If you think you and your dog may be interested in Flyball, the first step is to perform a quick test to see if your dog shows interest in the tennis ball. You can do this by simply rolling a tennis ball away from your dog to see what their reaction is. If your dog eagerly runs to the ball and picks it up, you have the makings of a Flyball dog and should contact your local Flyball club to see when they are offering classes (if they do not offer classes, they may be able to refer you to someone).
At home, there are things you can do to help your dog to become a Flyball dog. The best Flyball dogs are arguably the ones who can run down to the box and back the quickest. When your dog comes back to you, this is called a “recall.” One goal is to have the fastest and most reliable recall possible with your dog; one where your dog runs back to you just as fast as when they run to the ball.
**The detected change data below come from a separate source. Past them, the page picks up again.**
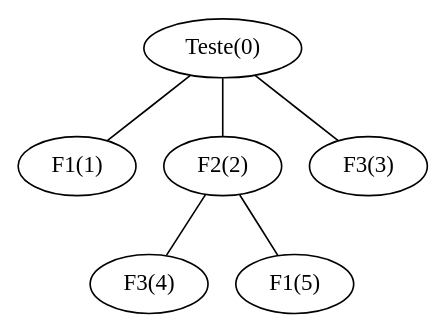
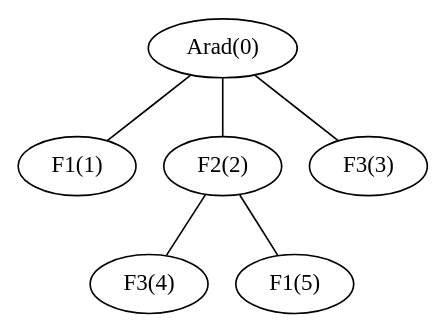
One commit to thiago9864/inteligencia_artificial changed the diagram in trabalho2/arvore.gv. Above: the diagram before and after it, drawn with Graphviz. The commit also changed 2 other files, not shown here.

```diff
--- a/trabalho2/arvore.gv
+++ b/trabalho2/arvore.gv
@@ -1,7 +1,7 @@
 graph {
-   "Teste(0)"--"F1(1)"
-   "Teste(0)"--"F2(2)"
-   "Teste(0)"--"F3(3)"
+   "Arad(0)"--"F1(1)"
+   "Arad(0)"--"F2(2)"
+   "Arad(0)"--"F3(3)"
    "F2(2)"--"F3(4)"
    "F2(2)"--"F1(5)"
 }
```
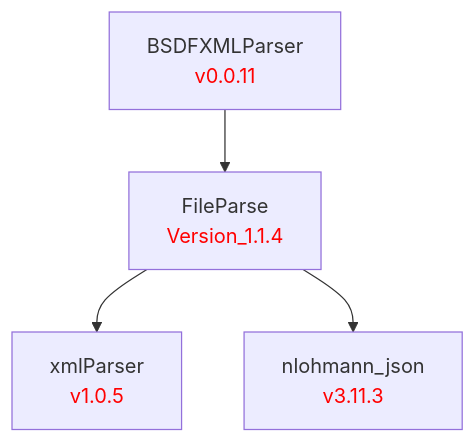
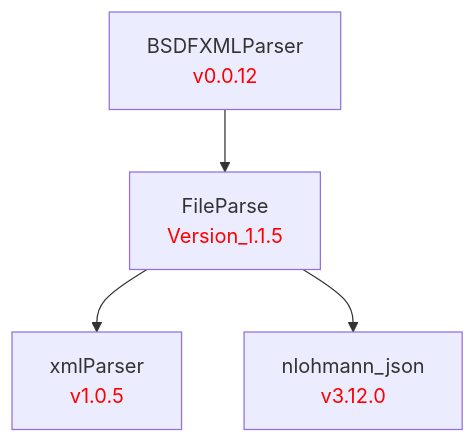
One commit to LBNL-ETA/BSDFXMLParser changed the diagram in doc/BSDFXMLParser.md. Above: the diagram before and after it, drawn with Mermaid. The commit also changed 3 other files, not shown here.

Commit message:
Bump to Version_0.0.12; FileParse Version_1.1.5, googletest 1.17.0; refresh dep chart

````diff
--- a/doc/BSDFXMLParser.md
+++ b/doc/BSDFXMLParser.md
@@ -1,13 +1,13 @@
 ```mermaid
 graph TD
     %% Package definitions
     xmlParser[xmlParser<br/><font color='red'>v1.0.5</font>]
-    nlohmann_json[nlohmann_json<br/><font color='red'>v3.11.3</font>]
-    FileParse[FileParse<br/><font color='red'>Version_1.1.4</font>]
-    BSDFXMLParser[BSDFXMLParser<br/><font color='red'>v0.0.11</font>]
+    nlohmann_json[nlohmann_json<br/><font color='red'>v3.12.0</font>]
+    FileParse[FileParse<br/><font color='red'>Version_1.1.5</font>]
+    BSDFXMLParser[BSDFXMLParser<br/><font color='red'>v0.0.12</font>]
 
     %% Package relations
     BSDFXMLParser --> FileParse
     FileParse --> xmlParser
     FileParse --> nlohmann_json
 ```
````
You can accomplish this by practicing Restrained Recalls. This exercise requires assistance from another person as well as the reward your dog would be most eager to receive, such as a game of tug, a throw of a ball or a CANIDAE dog treat. You are rewarding your dog for coming to you quickly!
In a safe, open area with room to run, ask a partner to hold your dog. Use the “favorite thing” to tease your dog and then take off running while calling your dog enthusiastically. Your partner should release the dog as you are running away with the reward. When your dog “catches” you, reward them with their treat and lots of praise. Make it fun! If your dog doesn’t run straight toward you, then you may have to use a different reward that really gets their attention. It is also highly recommended that your dog knows “come” and will come to you in case of any distractions, such as another dog, a cat, or squirrel. If you are concerned with your dog getting distracted, use a long line on your dog so that you can reel them in should they lose focus on you.
• Practice your recalls only when your dog has the most energy. Avoid practicing recalls when your dog is tired or relaxed. Your goal is to get fast returns.
• Always make training fun and exciting! Have a party! The more enthusiastic you are, the more excited your dog will be in wanting to get to you.
• Finally, stop early. Finish the training session with your dog wanting more, and finish on a positive note! This is the most important advice I can give, and is what people have the most trouble with. Practicing recalls is a lot of fun, so it is easy to say, “just one more!” However, this can set you back if the dog is not as excited, gets distracted or gets tired. The correct saying that applies here is “less is more!” When it comes to training these fast recalls, stopping while your dog is excited and doing well will only make them more excited during the next training session.
Top photo: Bill Shaner
Middle Photo: RingoCalamity
Bottom photo: Echoxiii
The personal opinions and/or use of trade, corporate or brand names, is for information and convenience only. Such use does not constitute an endorsement by CANIDAE® All Natural Pet Foods of any product or service. Opinions are those of the individual authors and not necessarily of CANIDAE® All Natural Pet Foods.